The Council for the Advancement of the South African Constitution (CASAC) welcomes the initiatives announced by Minister Pravin Gordhan in the Budget today to tackle the scourge of corruption. These initiatives focus mainly on procurement and supply chain management in the public sector, and include a number of mechanisms to prevent corruption.
While they will certainly strengthen the arsenal in the fight against corruption, CASAC believes that corruption also needs to be tackled from the supply side and that emphasis should also be placed on dealing with miscreants in the private sector. We reiterate the call for a dedicated, independent anti-corruption agency to confront this evil in our midst. Such a body should have a triple focus of investigating, preventing and educating the public about corruption.
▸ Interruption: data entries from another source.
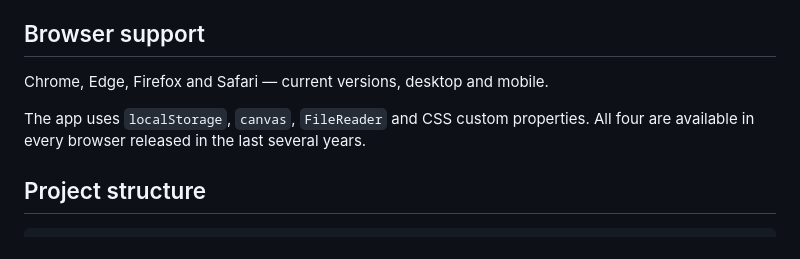
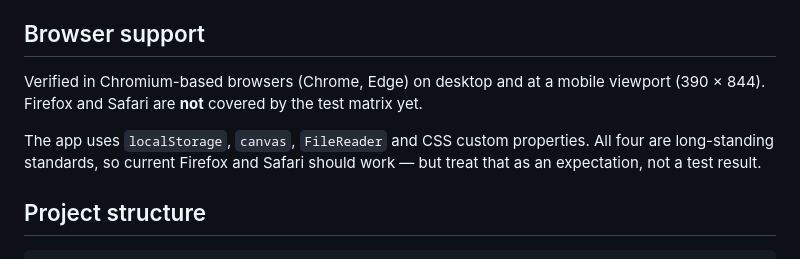
Before and after one commit to stellarpartners/qr-code-generator, a Markdown page: README.md, the part around the change. GitHub-like rendering.

Commit message:
State the real browser coverage in the README
The README claimed Chrome, Edge, Firefox and Safari without a test behind
it. Only Chromium-based browsers have actually been exercised, so say that
and mark Firefox and Safari as an expectation.

```diff
--- a/README.md
+++ b/README.md
@@ -189,10 +189,13 @@ your device. The saved profile lives in your browser's `localStorage` and
 
 ## Browser support
 
-Chrome, Edge, Firefox and Safari — current versions, desktop and mobile.
+Verified in Chromium-based browsers (Chrome, Edge) on desktop and at a mobile
+viewport (390 × 844). Firefox and Safari are **not** covered by the test matrix
+yet.
 
 The app uses `localStorage`, `canvas`, `FileReader` and CSS custom properties.
-All four are available in every browser released in the last several years.
+All four are long-standing standards, so current Firefox and Safari should work —
+but treat that as an expectation, not a test result.
 
 ## Project structure
 
```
It needs to be adequately resources and forge links with civil society bodies active in the campaigns against corruption.
Sipho Pityana, chairperson of CASAC says:
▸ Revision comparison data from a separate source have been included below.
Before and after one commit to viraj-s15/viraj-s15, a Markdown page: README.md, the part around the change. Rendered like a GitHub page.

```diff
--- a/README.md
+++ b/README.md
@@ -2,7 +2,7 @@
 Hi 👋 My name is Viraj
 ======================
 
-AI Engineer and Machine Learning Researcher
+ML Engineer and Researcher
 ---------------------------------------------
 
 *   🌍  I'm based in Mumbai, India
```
“We have written to the Minister of Justice expressing our concern that there has been no indication from Government of how it intends to deal with the judgment of the Constitutional Court in the Glenister case. The Court suspended its ruling that the Hawks were not a sufficiently independent agency and gave Parliament 18 months to remedy the defects in the legislation. There are only seven months left for Parliament to meet this deadline and we believe that any further delay on the part of Government in tabling corrective legislation will seriously undermine the process of public engagement in this regard.”
We trust that Government will further demonstrate its commitment to effectively fighting corruption by tabling legislation that will establish an independent anti-corruption agency which addresses the concerns raised by the Constitutional Court in Glenister.
We strongly endorse Minister Gordhan’s call on all South Africans not to accept bribery and corruption. As CASAC we have made the call for our citizens and sectors of society to ‘red card corruption’. We need to develop a renewed ethos in both the public and private sectors that puts integrity, honesty and Ubuntu at the forefront of our way of life.